Date of Award


Degree Type


Degree Name

Doctor of Philosophy (PhD)

Graduate Group

Cell & Molecular Biology

First Advisor

Alan Diehl


Cells constantly encounter changing environments that challenge the ability to adapt

and survive. Signal transduction networks enable cells to appropriately sense and respond

to these changes, and are often mediated through the activity of protein kinases. Protein

kinases are a class of enzyme responsible for regulating a broad spectrum of cellular

functions by transferring phosphate groups from ATP to substrate proteins, thereby

altering substrate activity and function.
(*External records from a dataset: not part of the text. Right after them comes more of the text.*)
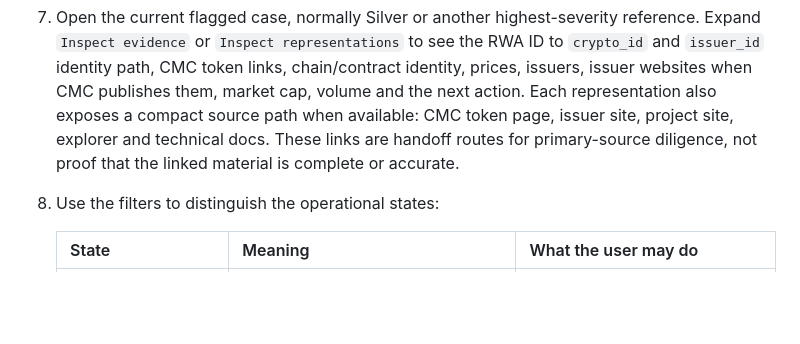
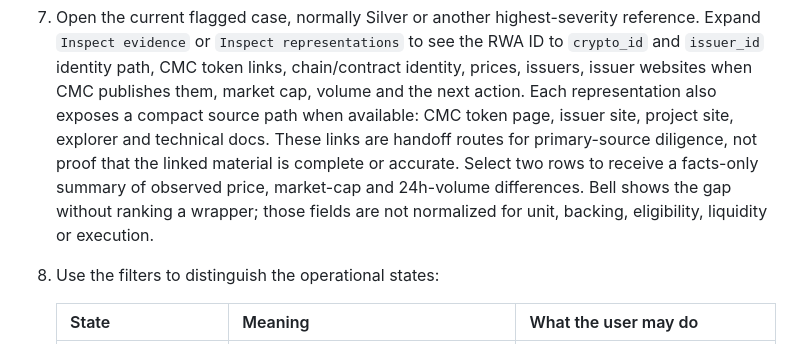
Before and after one commit to dyplux/bell, a Markdown page: bell/USER-GUIDE.md, the part around the change. Drawn GitHub-style; blank space fills up the shorter version.

Commit message:
Document factual pair summary

```diff
--- a/bell/USER-GUIDE.md
+++ b/bell/USER-GUIDE.md
@@ -41,6 +41,10 @@ stable identifiers, and turns contradictions into a visible next action.
    CMC token page, issuer site, project site, explorer and technical docs. These
    links are handoff routes for primary-source diligence, not proof that the
    linked material is complete or accurate.
+   Select two rows to receive a facts-only summary of observed price, market-cap
+   and 24h-volume differences. Bell shows the gap without ranking a wrapper;
+   those fields are not normalized for unit, backing, eligibility, liquidity or
+   execution.
 8. Use the filters to distinguish the operational states:
 
    | State | Meaning | What the user may do |
```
PERK is a resident kinase of the endoplasmic

reticulum, and is responsible for sensing perturbations in the protein folding capacity of

the ER. When the influx of unfolded, nascent proteins exceeds the folding capacity of the

ER, PERK initiates a cascade of signaling events that enable cell adaptation and ER

stress resolution. These signaling pathways are not only essential for the survival of

normal cells undergoing ER stress, but are also co-opted by tumor cells in order to

survive the oxygen and nutrient-restricted conditions of the tumor microenvironment. Not

surprisingly, PERK signaling is known to influence a variety of pro-tumorigenic

processes. Therefore, from a purely biological standpoint as well as from a clinical

perspective, it is important to understand this critical cell adaptive pathway in greater

detail through identifying its interacting partners and thereby elucidating additional

downstream signaling branches.

Prior to the work described herein, only three direct PERK substrates had been

identified. Using chemical-genetic screening techniques, we have generated a significant

list of putative PERK substrates, several of which have been confirmed as PERK

substrates in vitro. These preliminary results suggest new connections between known

UPR pathways, as well as entirely novel signaling branches downstream of PERK. This

work will provide a solid foundation for launching future PERK-related discovery